§ **Web page edit records**:
*** Begin section ***
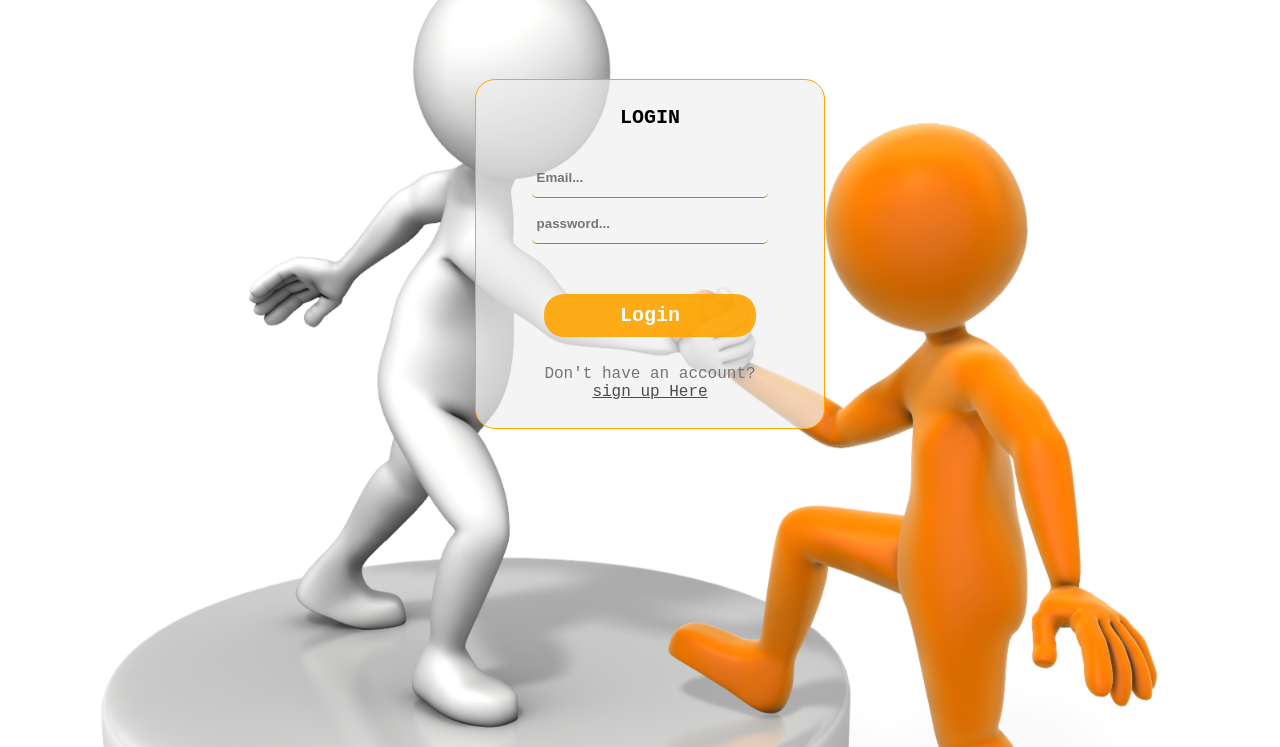
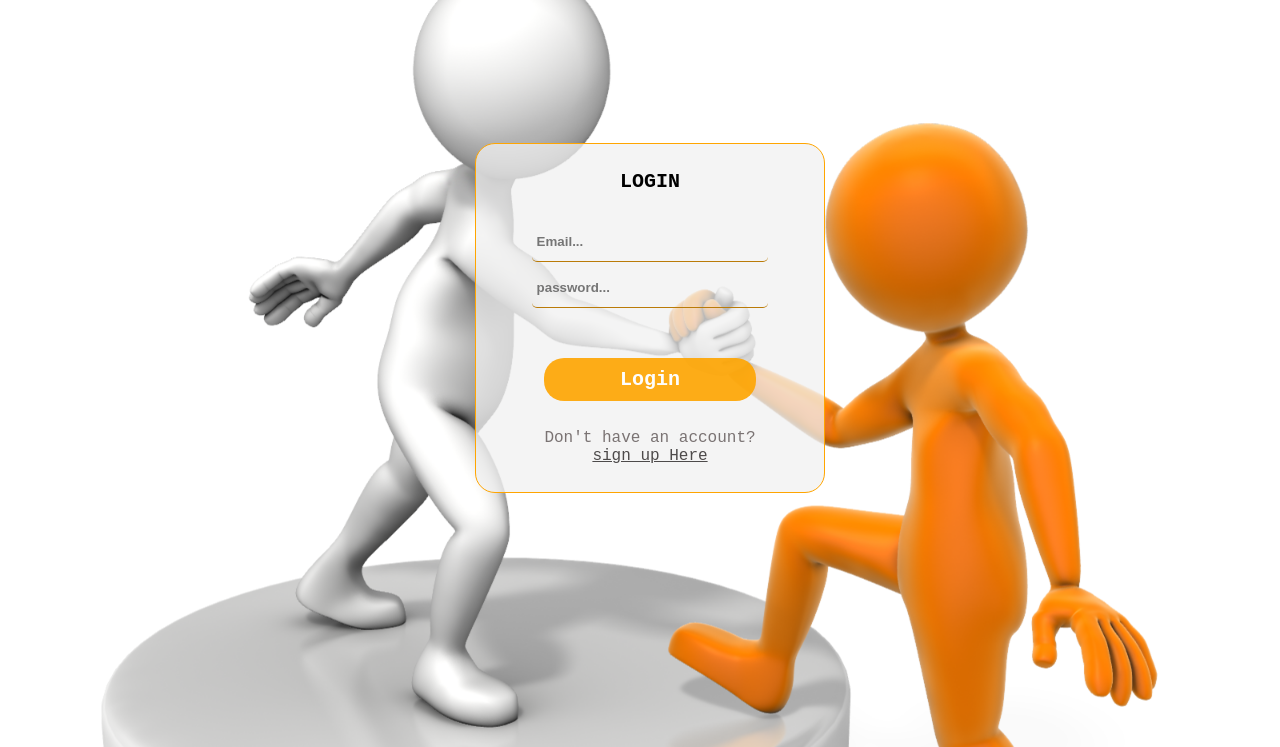
Before and after one commit to Regiss05/free-mentors, a website: page UI/login.html in a window 1280 px wide. Shown: the part 53-800 px from the top of the page. Drawn offline with Linux system fonts and the light colour scheme.

Commit message:
Update forms.css

```diff
--- a/UI/CSS/forms.css
+++ b/UI/CSS/forms.css
@@ -12,12 +12,6 @@ body{
     border-radius: 20px;
     margin:100px auto;
     background: rgba(240, 240, 240, 0.75);
-    margin: 4em auto;
-
-    box-sizing: border-box;
-    padding:0 40px;
-    margin: 50px auto;
-    background: rgba(240, 240, 240, 0.7);
     box-sizing: border-box;
     padding: 0 40px;
     color: #fff;
@@ -27,8 +21,6 @@ body{
 }
 .wrap.login{
     margin: 10em auto !important;
-    padding: 14px;
-    margin: 6em auto !important;
     padding: 2px;
 }
 
```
*** End section ***
§ **What to produce**:
Bring together all lines in the records where the word "important" is found.

§ **Answer space**:
     margin: 10em auto !important;
-    margin: 6em auto !important;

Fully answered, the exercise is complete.